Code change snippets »
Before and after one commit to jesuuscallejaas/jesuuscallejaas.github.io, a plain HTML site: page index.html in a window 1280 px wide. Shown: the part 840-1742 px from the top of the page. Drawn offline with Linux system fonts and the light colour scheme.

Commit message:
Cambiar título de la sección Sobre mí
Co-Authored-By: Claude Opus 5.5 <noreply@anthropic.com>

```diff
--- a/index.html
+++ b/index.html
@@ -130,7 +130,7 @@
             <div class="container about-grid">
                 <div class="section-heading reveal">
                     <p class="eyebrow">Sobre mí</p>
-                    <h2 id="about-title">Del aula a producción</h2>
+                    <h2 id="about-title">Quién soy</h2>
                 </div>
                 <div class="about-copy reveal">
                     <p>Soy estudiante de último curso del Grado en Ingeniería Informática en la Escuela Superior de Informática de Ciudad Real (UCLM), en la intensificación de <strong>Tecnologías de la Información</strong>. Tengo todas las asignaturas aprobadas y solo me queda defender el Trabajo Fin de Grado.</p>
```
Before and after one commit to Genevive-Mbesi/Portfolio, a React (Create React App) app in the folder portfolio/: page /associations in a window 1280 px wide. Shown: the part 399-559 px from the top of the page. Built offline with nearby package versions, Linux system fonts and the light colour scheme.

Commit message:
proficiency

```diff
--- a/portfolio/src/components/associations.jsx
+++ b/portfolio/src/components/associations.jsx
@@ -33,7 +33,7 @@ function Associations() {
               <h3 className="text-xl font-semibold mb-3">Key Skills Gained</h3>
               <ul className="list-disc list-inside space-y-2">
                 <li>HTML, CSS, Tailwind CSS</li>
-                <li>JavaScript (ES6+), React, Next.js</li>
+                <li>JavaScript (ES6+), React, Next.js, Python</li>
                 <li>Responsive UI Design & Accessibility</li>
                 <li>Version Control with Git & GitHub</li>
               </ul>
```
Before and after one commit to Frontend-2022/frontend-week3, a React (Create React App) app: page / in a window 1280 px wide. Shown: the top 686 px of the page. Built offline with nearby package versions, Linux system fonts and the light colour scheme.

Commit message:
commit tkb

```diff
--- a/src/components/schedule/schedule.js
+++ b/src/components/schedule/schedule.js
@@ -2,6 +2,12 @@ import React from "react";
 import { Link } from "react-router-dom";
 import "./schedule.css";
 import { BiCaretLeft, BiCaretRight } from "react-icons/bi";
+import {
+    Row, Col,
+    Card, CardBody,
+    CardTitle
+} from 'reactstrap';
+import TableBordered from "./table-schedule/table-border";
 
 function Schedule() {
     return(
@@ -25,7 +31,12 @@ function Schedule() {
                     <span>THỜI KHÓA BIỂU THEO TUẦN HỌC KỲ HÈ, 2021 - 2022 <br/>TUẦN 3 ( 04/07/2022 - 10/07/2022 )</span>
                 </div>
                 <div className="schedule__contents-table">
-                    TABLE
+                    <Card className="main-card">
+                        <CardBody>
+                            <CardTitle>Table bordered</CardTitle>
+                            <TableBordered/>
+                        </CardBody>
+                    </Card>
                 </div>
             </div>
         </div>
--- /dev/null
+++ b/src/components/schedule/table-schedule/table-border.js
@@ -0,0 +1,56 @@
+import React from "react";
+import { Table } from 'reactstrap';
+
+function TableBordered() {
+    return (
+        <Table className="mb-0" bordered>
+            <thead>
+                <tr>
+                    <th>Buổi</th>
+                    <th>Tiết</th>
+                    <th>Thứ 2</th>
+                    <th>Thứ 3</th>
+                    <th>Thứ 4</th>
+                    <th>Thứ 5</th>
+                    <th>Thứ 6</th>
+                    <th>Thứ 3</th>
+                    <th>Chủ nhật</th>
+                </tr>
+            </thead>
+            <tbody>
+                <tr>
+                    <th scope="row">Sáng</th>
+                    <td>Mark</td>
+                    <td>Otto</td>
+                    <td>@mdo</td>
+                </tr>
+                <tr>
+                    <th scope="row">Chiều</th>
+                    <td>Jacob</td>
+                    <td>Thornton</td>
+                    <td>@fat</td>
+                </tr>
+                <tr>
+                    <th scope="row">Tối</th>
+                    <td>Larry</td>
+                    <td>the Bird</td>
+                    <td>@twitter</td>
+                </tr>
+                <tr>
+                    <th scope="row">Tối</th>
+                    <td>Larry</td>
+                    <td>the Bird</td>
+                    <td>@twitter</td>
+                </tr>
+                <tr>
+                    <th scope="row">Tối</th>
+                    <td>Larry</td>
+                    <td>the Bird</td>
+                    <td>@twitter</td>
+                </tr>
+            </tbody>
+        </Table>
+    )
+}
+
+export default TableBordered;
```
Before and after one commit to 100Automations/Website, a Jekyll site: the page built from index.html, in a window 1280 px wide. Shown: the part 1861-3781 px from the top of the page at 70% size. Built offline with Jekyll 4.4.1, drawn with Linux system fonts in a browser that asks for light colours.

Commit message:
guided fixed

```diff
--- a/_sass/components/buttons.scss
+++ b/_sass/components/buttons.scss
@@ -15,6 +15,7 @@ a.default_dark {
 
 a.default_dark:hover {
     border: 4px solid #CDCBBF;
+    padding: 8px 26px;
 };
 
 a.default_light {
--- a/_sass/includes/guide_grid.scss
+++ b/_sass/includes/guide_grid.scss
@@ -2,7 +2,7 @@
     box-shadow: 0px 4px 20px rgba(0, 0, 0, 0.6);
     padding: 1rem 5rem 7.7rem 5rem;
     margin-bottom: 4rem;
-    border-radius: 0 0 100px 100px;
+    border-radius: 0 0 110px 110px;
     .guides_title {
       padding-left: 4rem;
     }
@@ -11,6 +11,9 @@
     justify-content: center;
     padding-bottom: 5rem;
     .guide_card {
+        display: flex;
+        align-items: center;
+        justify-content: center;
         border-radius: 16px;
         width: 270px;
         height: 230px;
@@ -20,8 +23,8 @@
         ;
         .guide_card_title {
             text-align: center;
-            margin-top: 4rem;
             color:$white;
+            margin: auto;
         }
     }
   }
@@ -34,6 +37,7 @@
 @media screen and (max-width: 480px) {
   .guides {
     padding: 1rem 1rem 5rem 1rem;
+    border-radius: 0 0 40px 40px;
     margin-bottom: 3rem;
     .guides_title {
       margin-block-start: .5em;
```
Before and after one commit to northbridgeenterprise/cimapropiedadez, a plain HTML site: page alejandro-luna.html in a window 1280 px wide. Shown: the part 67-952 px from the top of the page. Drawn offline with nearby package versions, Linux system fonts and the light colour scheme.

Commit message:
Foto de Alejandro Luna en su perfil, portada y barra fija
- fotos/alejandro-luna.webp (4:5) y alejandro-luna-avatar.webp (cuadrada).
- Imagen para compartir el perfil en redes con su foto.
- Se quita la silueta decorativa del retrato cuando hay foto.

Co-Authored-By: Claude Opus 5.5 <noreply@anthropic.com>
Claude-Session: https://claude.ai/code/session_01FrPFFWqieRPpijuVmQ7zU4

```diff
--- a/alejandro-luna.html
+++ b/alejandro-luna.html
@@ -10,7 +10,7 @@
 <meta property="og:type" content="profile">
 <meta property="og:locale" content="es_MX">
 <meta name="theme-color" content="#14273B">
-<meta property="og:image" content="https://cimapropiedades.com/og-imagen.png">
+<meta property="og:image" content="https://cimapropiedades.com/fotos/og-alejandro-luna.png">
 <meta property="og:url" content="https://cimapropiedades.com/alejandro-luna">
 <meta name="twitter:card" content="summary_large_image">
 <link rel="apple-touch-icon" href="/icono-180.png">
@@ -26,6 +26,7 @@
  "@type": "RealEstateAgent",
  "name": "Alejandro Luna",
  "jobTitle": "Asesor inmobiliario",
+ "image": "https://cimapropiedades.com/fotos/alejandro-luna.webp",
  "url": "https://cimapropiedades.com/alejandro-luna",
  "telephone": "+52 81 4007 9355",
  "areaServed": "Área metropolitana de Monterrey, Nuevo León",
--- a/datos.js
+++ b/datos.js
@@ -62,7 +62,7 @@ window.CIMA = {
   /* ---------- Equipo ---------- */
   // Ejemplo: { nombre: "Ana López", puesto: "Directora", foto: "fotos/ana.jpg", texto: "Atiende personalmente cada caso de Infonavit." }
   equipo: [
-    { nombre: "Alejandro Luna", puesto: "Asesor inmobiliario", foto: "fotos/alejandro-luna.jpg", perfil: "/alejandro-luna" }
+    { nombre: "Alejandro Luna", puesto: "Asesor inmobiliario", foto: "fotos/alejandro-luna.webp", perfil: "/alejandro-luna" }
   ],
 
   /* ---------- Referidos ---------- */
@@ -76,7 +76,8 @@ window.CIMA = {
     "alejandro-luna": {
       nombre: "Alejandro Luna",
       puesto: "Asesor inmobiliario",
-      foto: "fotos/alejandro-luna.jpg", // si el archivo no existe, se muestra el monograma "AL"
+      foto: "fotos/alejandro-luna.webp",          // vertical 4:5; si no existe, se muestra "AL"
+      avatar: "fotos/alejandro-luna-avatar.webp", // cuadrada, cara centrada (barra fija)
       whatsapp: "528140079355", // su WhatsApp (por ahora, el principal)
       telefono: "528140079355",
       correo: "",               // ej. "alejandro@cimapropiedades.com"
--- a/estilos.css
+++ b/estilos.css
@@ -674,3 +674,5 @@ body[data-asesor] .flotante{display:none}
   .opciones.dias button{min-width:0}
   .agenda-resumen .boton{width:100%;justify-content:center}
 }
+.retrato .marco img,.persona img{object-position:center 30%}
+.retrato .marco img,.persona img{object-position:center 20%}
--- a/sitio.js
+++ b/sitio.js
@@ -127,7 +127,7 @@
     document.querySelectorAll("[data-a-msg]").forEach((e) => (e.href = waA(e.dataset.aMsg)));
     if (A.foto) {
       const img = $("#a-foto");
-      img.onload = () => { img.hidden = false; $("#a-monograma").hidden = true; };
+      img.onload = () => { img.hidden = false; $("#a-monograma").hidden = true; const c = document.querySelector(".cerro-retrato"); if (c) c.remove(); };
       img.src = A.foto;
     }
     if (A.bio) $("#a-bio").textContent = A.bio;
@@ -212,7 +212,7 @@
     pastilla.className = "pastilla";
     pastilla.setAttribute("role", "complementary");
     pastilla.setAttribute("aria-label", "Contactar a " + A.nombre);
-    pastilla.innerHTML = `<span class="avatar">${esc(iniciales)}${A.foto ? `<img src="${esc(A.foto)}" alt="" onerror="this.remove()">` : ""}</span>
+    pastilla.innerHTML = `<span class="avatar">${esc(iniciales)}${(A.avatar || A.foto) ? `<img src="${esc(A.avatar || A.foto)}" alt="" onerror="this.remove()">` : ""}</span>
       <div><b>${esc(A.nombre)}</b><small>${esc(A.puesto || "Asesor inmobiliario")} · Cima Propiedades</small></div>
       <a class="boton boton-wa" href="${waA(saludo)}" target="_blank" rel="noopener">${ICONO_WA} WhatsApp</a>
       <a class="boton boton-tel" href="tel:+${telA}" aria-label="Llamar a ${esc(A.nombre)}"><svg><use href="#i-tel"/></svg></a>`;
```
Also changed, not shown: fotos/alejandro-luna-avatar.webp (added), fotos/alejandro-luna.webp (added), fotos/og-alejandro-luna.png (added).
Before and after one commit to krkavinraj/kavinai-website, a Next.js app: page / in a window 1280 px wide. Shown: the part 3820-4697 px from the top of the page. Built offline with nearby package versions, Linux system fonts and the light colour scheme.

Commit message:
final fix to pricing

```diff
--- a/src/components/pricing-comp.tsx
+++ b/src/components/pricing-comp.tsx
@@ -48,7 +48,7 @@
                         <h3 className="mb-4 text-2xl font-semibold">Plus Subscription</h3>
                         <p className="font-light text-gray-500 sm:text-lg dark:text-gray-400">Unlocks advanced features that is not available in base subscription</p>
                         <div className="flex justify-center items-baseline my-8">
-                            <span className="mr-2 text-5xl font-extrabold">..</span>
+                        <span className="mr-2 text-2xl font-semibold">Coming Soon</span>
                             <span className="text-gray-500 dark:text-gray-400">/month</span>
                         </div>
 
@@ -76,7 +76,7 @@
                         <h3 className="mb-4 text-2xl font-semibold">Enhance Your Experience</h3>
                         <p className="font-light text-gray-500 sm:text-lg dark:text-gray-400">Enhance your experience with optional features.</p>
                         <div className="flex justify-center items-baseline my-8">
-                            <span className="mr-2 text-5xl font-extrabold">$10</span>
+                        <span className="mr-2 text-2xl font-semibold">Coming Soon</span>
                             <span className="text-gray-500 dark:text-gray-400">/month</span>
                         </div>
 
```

How to complete this task » Check every line above for the string "components" and copy those that have it.

Written solution »
--- a/portfolio/src/components/associations.jsx
+++ b/portfolio/src/components/associations.jsx
--- a/src/components/schedule/schedule.js
+++ b/src/components/schedule/schedule.js
+++ b/src/components/schedule/table-schedule/table-border.js
--- a/_sass/components/buttons.scss
+++ b/_sass/components/buttons.scss
--- a/src/components/pricing-comp.tsx
+++ b/src/components/pricing-comp.tsx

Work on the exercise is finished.